I said, “Just using a number for the sake of argument, say you’re going to save $20,000 a year by hyper-focusing on your expenses. Well, since there’s nothing more you can do to cut expenses, what if you hyper-focus on sales instead, and increase sales by $100,000? Wouldn’t that be better than just saving $20K?”
3W: Last time we talked, you were looking forward to getting back up in the air after tax time.
Jorge: Yes, tax season was a bit more intense and lasted longer this year, but I finally got together with my instructor in early June for a Piper Cherokee flight to get my pilot’s license current, so I’m ready for takeoff.
3W: Do you and Peggy plan to fly to any major tennis tournaments this summer?

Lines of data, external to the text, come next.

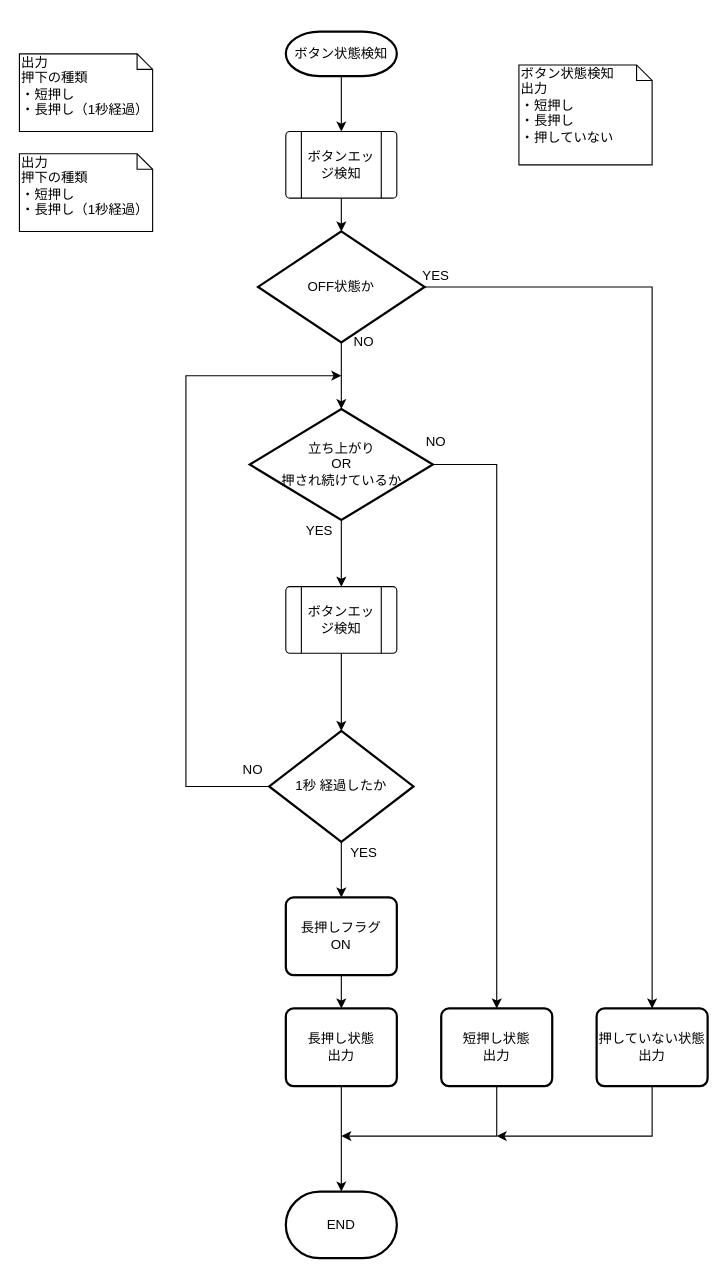
hakohumi/comp.Kitchen_Timer keeps this draw.io diagram as page "スイッチ状態検知" (2 of 6) of 資料/設計/フローチャート/InputClass/flowchart_InputClassv0.2.drawio. Above is the earlier version. Source tidied: cells renumbered, new cells numbered last; positions are measured from the earlier drawing's top-left corner, leaving out a move shared by most shapes. Both pictures are drawn from the tidied source at 111%, with x=0, y=0 at pixel (19, 31).
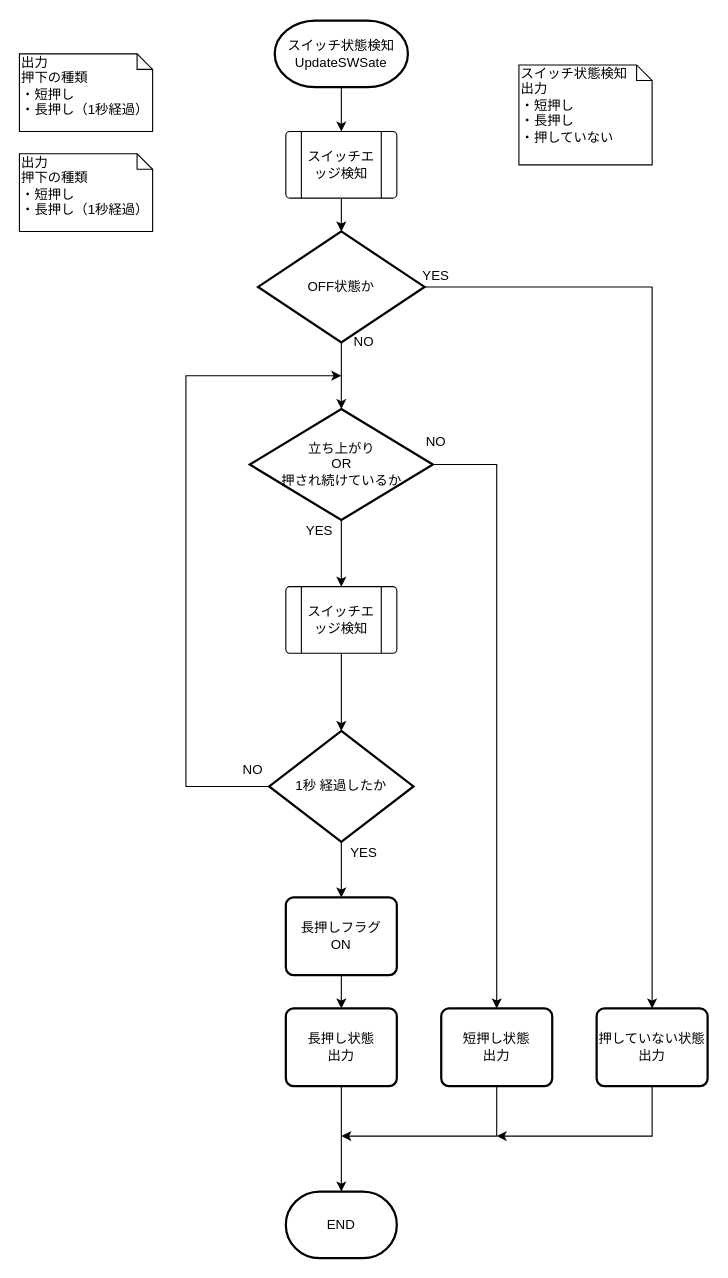
The same diagram, later.

Change to the diagram source:
```diff
@@
-    <mxCell id="4" value="ボタン状態検知" style="strokeWidth=2;html=1;shape=mxgraph.flowchart.terminator;whiteSpace=wrap;" parent="1" vertex="1">
-      <mxGeometry x="240" width="100" height="40" as="geometry" />
+    <mxCell id="4" value="スイッチ状態検知&lt;br&gt;UpdateSWSate" style="strokeWidth=2;html=1;shape=mxgraph.flowchart.terminator;whiteSpace=wrap;" parent="1" vertex="1">
+      <mxGeometry x="230" y="-10" width="120" height="60" as="geometry" />
     </mxCell>
@@
-    <mxCell id="9" value="ボタンエッジ検知" style="verticalLabelPosition=middle;verticalAlign=middle;html=1;shape=process;whiteSpace=wrap;rounded=1;size=0.14;arcSize=6;labelPosition=center;align=center;" parent="1" vertex="1">
+    <mxCell id="9" value="スイッチエッジ検知" style="verticalLabelPosition=middle;verticalAlign=middle;html=1;shape=process;whiteSpace=wrap;rounded=1;size=0.14;arcSize=6;labelPosition=center;align=center;" parent="1" vertex="1">
       <mxGeometry x="240" y="90" width="100" height="60" as="geometry" />
     </mxCell>
@@
-    <mxCell id="24" value="ボタン状態検知&lt;br&gt;出力&lt;br&gt;・短押し&lt;br&gt;・長押し&lt;br&gt;・押していない" style="shape=note;whiteSpace=wrap;html=1;size=14;verticalAlign=top;align=left;spacingTop=-6;" parent="1" vertex="1">
+    <mxCell id="24" value="スイッチ状態検知&lt;br&gt;出力&lt;br&gt;・短押し&lt;br&gt;・長押し&lt;br&gt;・押していない" style="shape=note;whiteSpace=wrap;html=1;size=14;verticalAlign=top;align=left;spacingTop=-6;" parent="1" vertex="1">
       <mxGeometry x="450" y="30" width="120" height="90" as="geometry" />
     </mxCell>
@@
-    <mxCell id="32" value="ボタンエッジ検知" style="verticalLabelPosition=middle;verticalAlign=middle;html=1;shape=process;whiteSpace=wrap;rounded=1;size=0.14;arcSize=6;labelPosition=center;align=center;" parent="1" vertex="1">
+    <mxCell id="32" value="スイッチエッジ検知" style="verticalLabelPosition=middle;verticalAlign=middle;html=1;shape=process;whiteSpace=wrap;rounded=1;size=0.14;arcSize=6;labelPosition=center;align=center;" parent="1" vertex="1">
       <mxGeometry x="240" y="500" width="100" height="60" as="geometry" />
     </mxCell>
```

Jorge: We were trying to find mixed doubles teams we can sign up for, but it’s tough. One was in Delaware, the other Austin, Texas. That was about it. But we do want to get out there and participate more in some family sports, couples sports. Maybe just not so far away.
3W: You both work hard, you deserve to play a little. And breaking out of one’s daily environment and routine is good for one’s mental health.
Jorge: Peggy and I have talked a lot about that. There’s more to finding the balance of work and life than meets the eye. But if you don’t find it, you’re a lot more likely to die of a heart attack at your desk while you’re working, or within five years after retiring.
We wondered why people work so hard most of their lives just to have all this money at 65, for the next 15 or 20 of what may not be their best years. Why not stop and smell the roses along the way?
Peggy and I agreed that we don’t want to work full-time full-throttle until we’re 65, and then stop and retire, which is what people have been wired to do for generations.
I’m certainly not saying you should not work hard and plan and save for retirement. That’s all good, and Peggy and I do all that, too.
But we don’t need to drive ourselves crazy about working so hard. We also need to enjoy life. For us, it’s all about finding the balance.